Mike: We now welcome Jackie Kikken Vespertine, Professor of Exobiology at the University of Mars, a seasoned Jack Commer series professional with major roles in Nonprofit Chronowar and The SolGrid Rebellion.
Jackie Vespertine: I’m tempted to say, don’t remind me of any of that! I just want to say that I’m grateful to be allowed back to work. My colleagues at the University of Mars have been extremely supportive of somehow who could have been socked away in prison for thirty years after that stunt I pulled on the Typhoon II.
Mike: Well, I think that it’s all worked out for the best.
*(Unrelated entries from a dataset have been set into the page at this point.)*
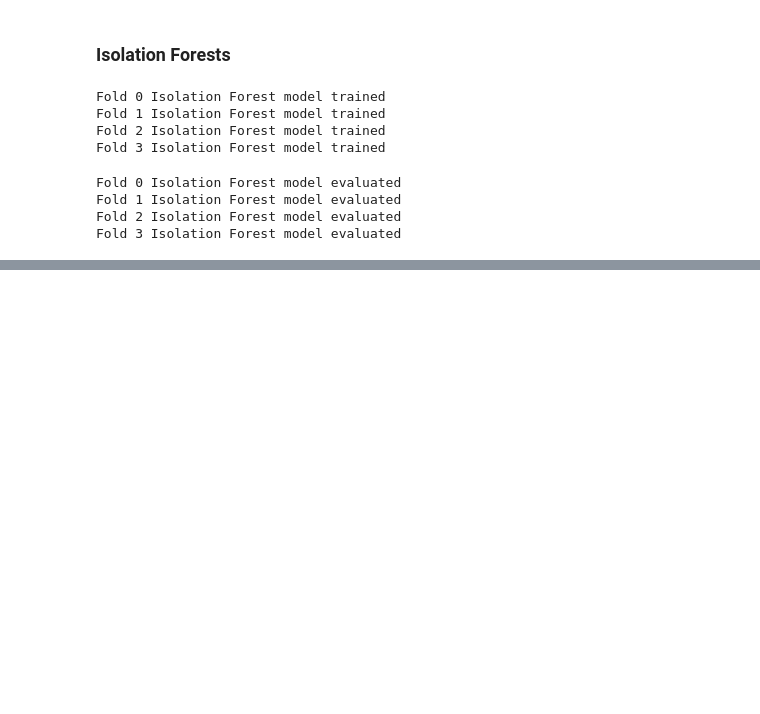
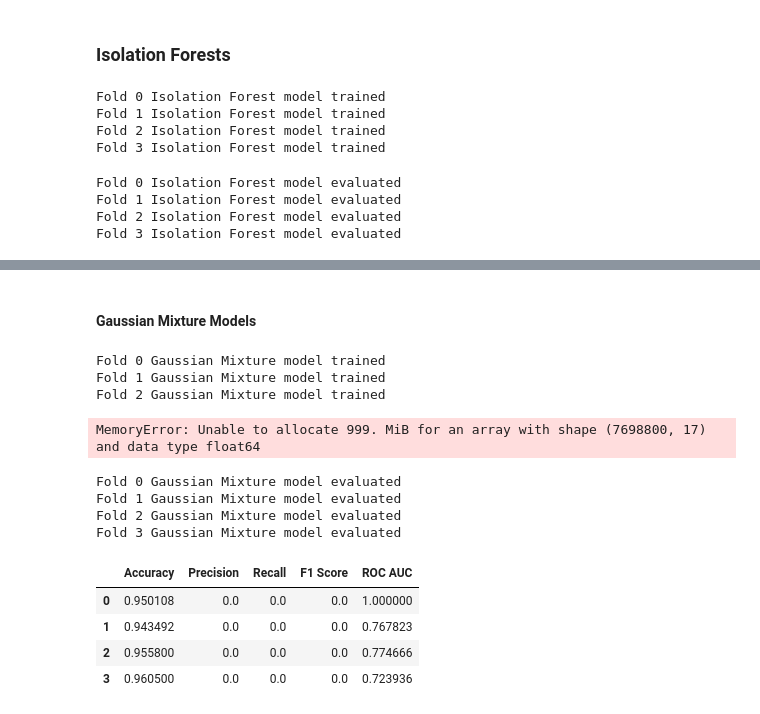
Before and after one commit to keshavganesh1/Anomaly-Detection-Time-Series-Dataset, a Jupyter notebook: notebook.ipynb, the cells around one changed output, grey strips where cells are left out. Cells and saved outputs as stored; diff of their text form; code cells hidden in the pictures; blank space fills up the shorter version.

```diff
--- a/notebook.ipynb
+++ b/notebook.ipynb
@@ -695,0 +580,14 @@ plt.show()
+# %%
+# plot confusion matrix
+
+from sklearn.metrics import confusion_matrix, classification_report
+
+for fold in range(n_splits):
+    y_pred = isolation_forest_models[fold].predict(X_test[fold])
+    y_pred[y_pred == 1] = 0
+    y_pred[y_pred == -1] = 1
+
+    confusion_matrix_df = pd.DataFrame(confusion_matrix(y_test[fold], y_pred), index=['Actual Normal', 'Actual Anomaly'], columns=['Predicted Normal', 'Predicted Anomaly'])
+    print(f"Fold {fold} Confusion Matrix:")
+    print(confusion_matrix_df)
+    print(classification_report(y_test[fold], y_pred))
@@ -695,0 +612,2 @@ plt.show()
+# %% [markdown]
+#### Gaussian Mixture Models
@@ -695,0 +640,13 @@ plt.show()
+# %%
+# Train a Gaussian Mixture model for each fold
+
+gmm_models = {}
+
+for fold in range(n_splits):
+    gmm_models[fold] = train_gaussian_mixture(X_train[fold], n_components=5)
+    print(f"Fold {fold} Gaussian Mixture model trained")
+# %% [output]
+Fold 0 Gaussian Mixture model trained
+Fold 1 Gaussian Mixture model trained
+Fold 2 Gaussian Mixture model trained
+MemoryError: Unable to allocate 999. MiB for an array with shape (7698800, 17) and data type float64
@@ -695,0 +687,24 @@ plt.show()
+# %%
+# evaluate the models for each fold
+
+gmm_metrics = {}
+
+for fold in range(n_splits):
+    gmm_metrics[fold] = evaluate_gaussian_mixtures(gmm_models[fold], X_test[fold], y_test[fold])
+    print(f"Fold {fold} Gaussian Mixture model evaluated")
+
+# Display the evaluation metrics for each fold
+
+gmm_metrics_df = pd.DataFrame(gmm_metrics).T
+
+gmm_metrics_df
+# %% [output]
+Fold 0 Gaussian Mixture model evaluated
+Fold 1 Gaussian Mixture model evaluated
+Fold 2 Gaussian Mixture model evaluated
+Fold 3 Gaussian Mixture model evaluated
+|  | Accuracy | Precision | Recall | F1 Score | ROC AUC |
+| 0 | 0.950108 | 0.0 | 0.0 | 0.0 | 1.000000 |
+| 1 | 0.943492 | 0.0 | 0.0 | 0.0 | 0.767823 |
+| 2 | 0.955800 | 0.0 | 0.0 | 0.0 | 0.774666 |
+| 3 | 0.960500 | 0.0 | 0.0 | 0.0 | 0.723936 |
```
Also changed, not shown: parts of 23 cells of this notebook.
Not only was Amav, as Dictator of Sol, convinced that the debates Jonathan James and the rest of you sparked about SolGrid turned out to be essential to the safety of Sol, she also said that Jackie Vespertine’s expertise with the Ywritt was badly needed.
Jackie: And Amav has gotten no end of flak about pardoning her own son as well as me, Suzette, and Pat. Of course Z’B had to be pardoned–he’s the Martian Emperor, and was taken as a hostage. But pardoning JJC, someone who’s technically still on the run from the law, no matter that he’s encased in a solid chromium pyramid–
Mike: I know. Legally she’s insisting that Ballard kidnapped him, that he’s an unwilling participant. But, as Dictator of Sol, she can do as she pleases, I guess. In addition, she’s pointing out that JJC’s machinations did a lot of good by flushing out some traitors in the USSF, namely Carla Posttner and her cohorts.
Jackie: Right. But in any case, I’m just ready to put all that behind me. Basically, I’m just eager to get back to my work with the Ywritt, and my university duties.
Mike: Yes, you do seem a bit flustered by everything that happened in Book Six. I can understand that.
Jackie: And in a way I’m glad there’s no real role for me in Book Seven.
Mike: Why do you say that?
Jackie: Well, it’s pretty obvious from the notes. There are only four mentions of “Jackie” in them, all in the second chapter, and all emphasizing that Jackie Vespertine is present only to anchor that chapter a bit along with several figures from Book Six–as if anyone would be curious to know how they fared after Six. Well, to tell you the truth, I don’t think anyone cares. You should just move on and let Six lie in the past.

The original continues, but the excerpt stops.